Shriver: The debate from an economist’s view


In what was talked up to be—and turned out to be —the most-watched presidential debate ever, Monday night’s debate at Hofstra University between Donald Trump and former Secretary of State Hillary Clinton became a battle of personal achievements and failures slung across the candidates’ podiums. Moderator Lester Holt tried his best to keep both parties on track and specific, holding each accountable to answer the questions presented, and allowing little room to dance around, as so many viewers have grown accustomed to from both campaigns in past debates.

Now that the race is drawing closer to November, a decision is still floating ambiguously above the heads of voters. The candidates are forced to expand on policy and reform for our nation’s security, posterity and our economy, which they have failed to do in previous primary debates.

Right out of the gate, Hillary Clinton firmly made points on investing for the future, specifically saying that she would add jobs in high-knowledge industries. However, all future planning that Clinton has proposed describes a work force that involves high levels of skill, a market that will allow a small increase in employment, reserved for degrees in fields of science, technology, engineering and mathematics. These are degrees that the United States does not have a high abundance to hire from. The jobs that Clinton proposes are not those of the average American with a simple bachelor degree.

She also wants to tackle the issue of a “fairer economy” by “raising the national minimum wage.”  A policy to raise the minimum wage—although it might seem like a victory in the short run for low-income houses—will be devastating in the long run for the low and middle class, already being squeezed by taxation. We see in economics that if wages are to increase for the average worker, then companies will have to decide if average workers are worth keeping on for higher wages, which in in the past has led to job loss.

Donald Trump started his remarks as more of a warning to the American people. He said that “jobs are fleeing the country” and made points throughout the night that we should bring those jobs back. He said that no one in America has been fighting for our country’s citizens, but that it’s a fight he says is “winnable.”

Trump compared the United States to a piggy bank for China and other countries, and said that we have let ourselves be taken advantage of by these countries, resulting in job losses in the United States. He made the example of Ford leaving America to take assembly to Mexico. However, recent reporting shows that Ford is only moving assembly of the Ford Focus to Mexico to make room for a new model soon to be assembled in Michigan.

After the first portion of the debate, which lasted roughly 30 minutes, the personal attacks and “fluff” streamed in. It is obvious that the candidates can easily move the America people emotionally; otherwise, I do not believe either of them would have been at their podium last night. However, our citizens must be able to tell an economic plan or policy from a personal attack.
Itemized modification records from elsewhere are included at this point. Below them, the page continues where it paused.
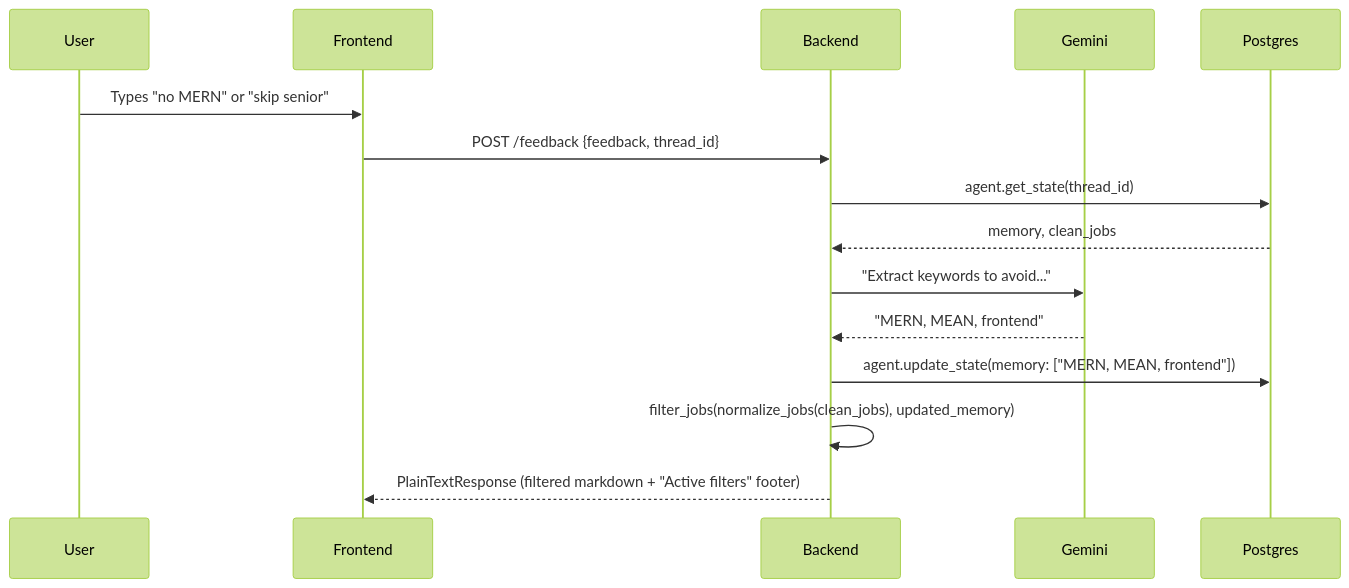
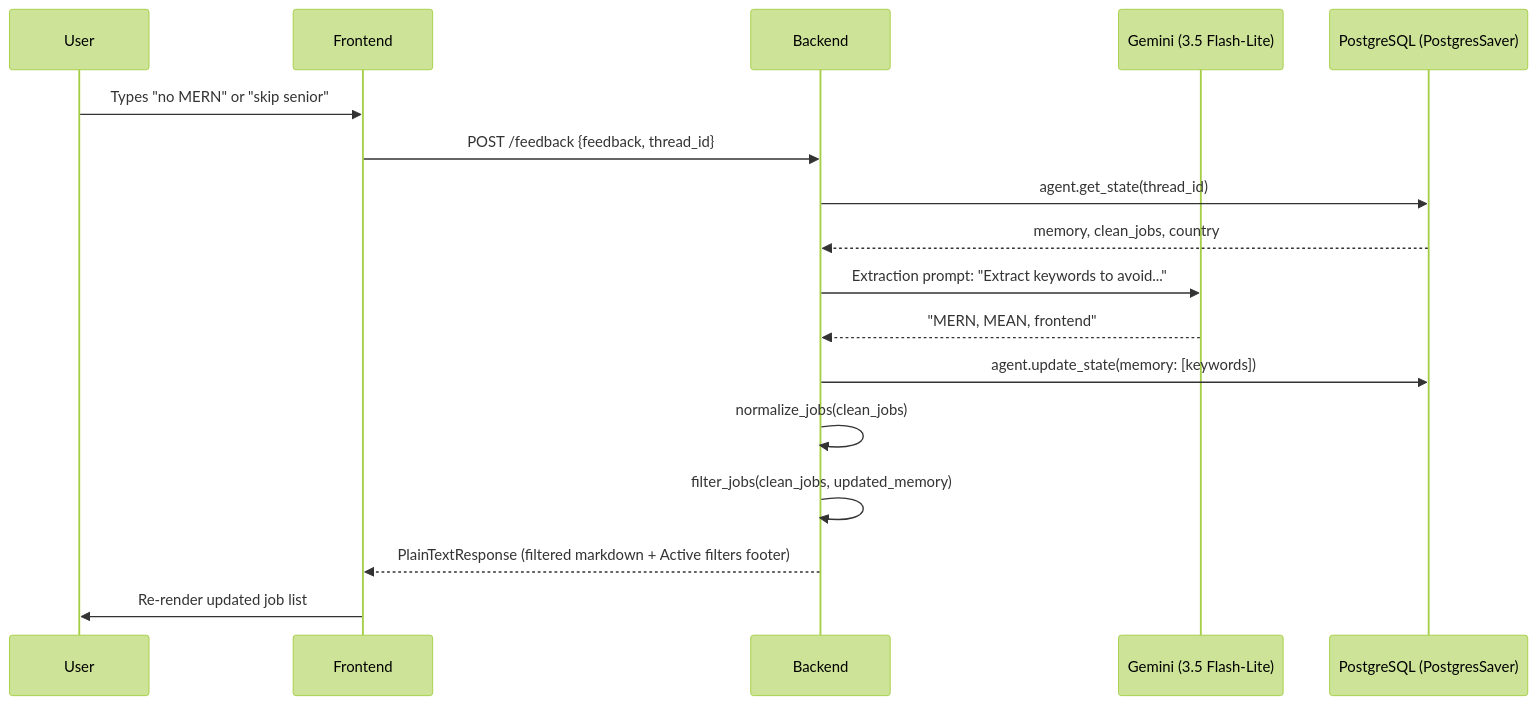
The fourth of 4 diagrams in openwiki/workflows.md (tsouk88/job-search-agent), drawn with Mermaid (forest theme) before and after one commit. The commit also changed other lines of this file and 36 other files, not shown here.

````diff
--- a/openwiki/workflows.md
+++ b/openwiki/workflows.md
@@ -59,18 +573,20 @@
 ```mermaid
 sequenceDiagram
     participant U as User
     participant F as Frontend
     participant B as Backend
-    participant LLM as Gemini
-    participant PG as Postgres
+    participant LLM as Gemini (3.5 Flash-Lite)
+    participant PG as PostgreSQL (PostgresSaver)
 
     U->>F: Types "no MERN" or "skip senior"
     F->>B: POST /feedback {feedback, thread_id}
     B->>PG: agent.get_state(thread_id)
-    PG-->>B: memory, clean_jobs
-    B->>LLM: "Extract keywords to avoid..."
+    PG-->>B: memory, clean_jobs, country
+    B->>LLM: Extraction prompt: "Extract keywords to avoid..."
     LLM-->>B: "MERN, MEAN, frontend"
-    B->>PG: agent.update_state(memory: ["MERN, MEAN, frontend"])
-    B->>B: filter_jobs(normalize_jobs(clean_jobs), updated_memory)
-    B-->>F: PlainTextResponse (filtered markdown + "Active filters" footer)
+    B->>PG: agent.update_state(memory: [keywords])
+    B->>B: normalize_jobs(clean_jobs)
+    B->>B: filter_jobs(clean_jobs, updated_memory)
+    B-->>F: PlainTextResponse (filtered markdown + Active filters footer)
+    F->>U: Re-render updated job list
 ```
````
For the upcoming debates, I urge viewers to break down candidates’ answers into categories: What is factual, what is emotional? Are they presenting new ideas for policies and do they expand on the idea? A perfect example of this being Trump’s slogan “Make America great again.” Finally, will the idea or policy help or hurt the United States on a global level?

The following debates should help force the candidates to be specific about economic, monetary and fiscal policy. I believe both candidates can bring more to the table than what we have seen so far.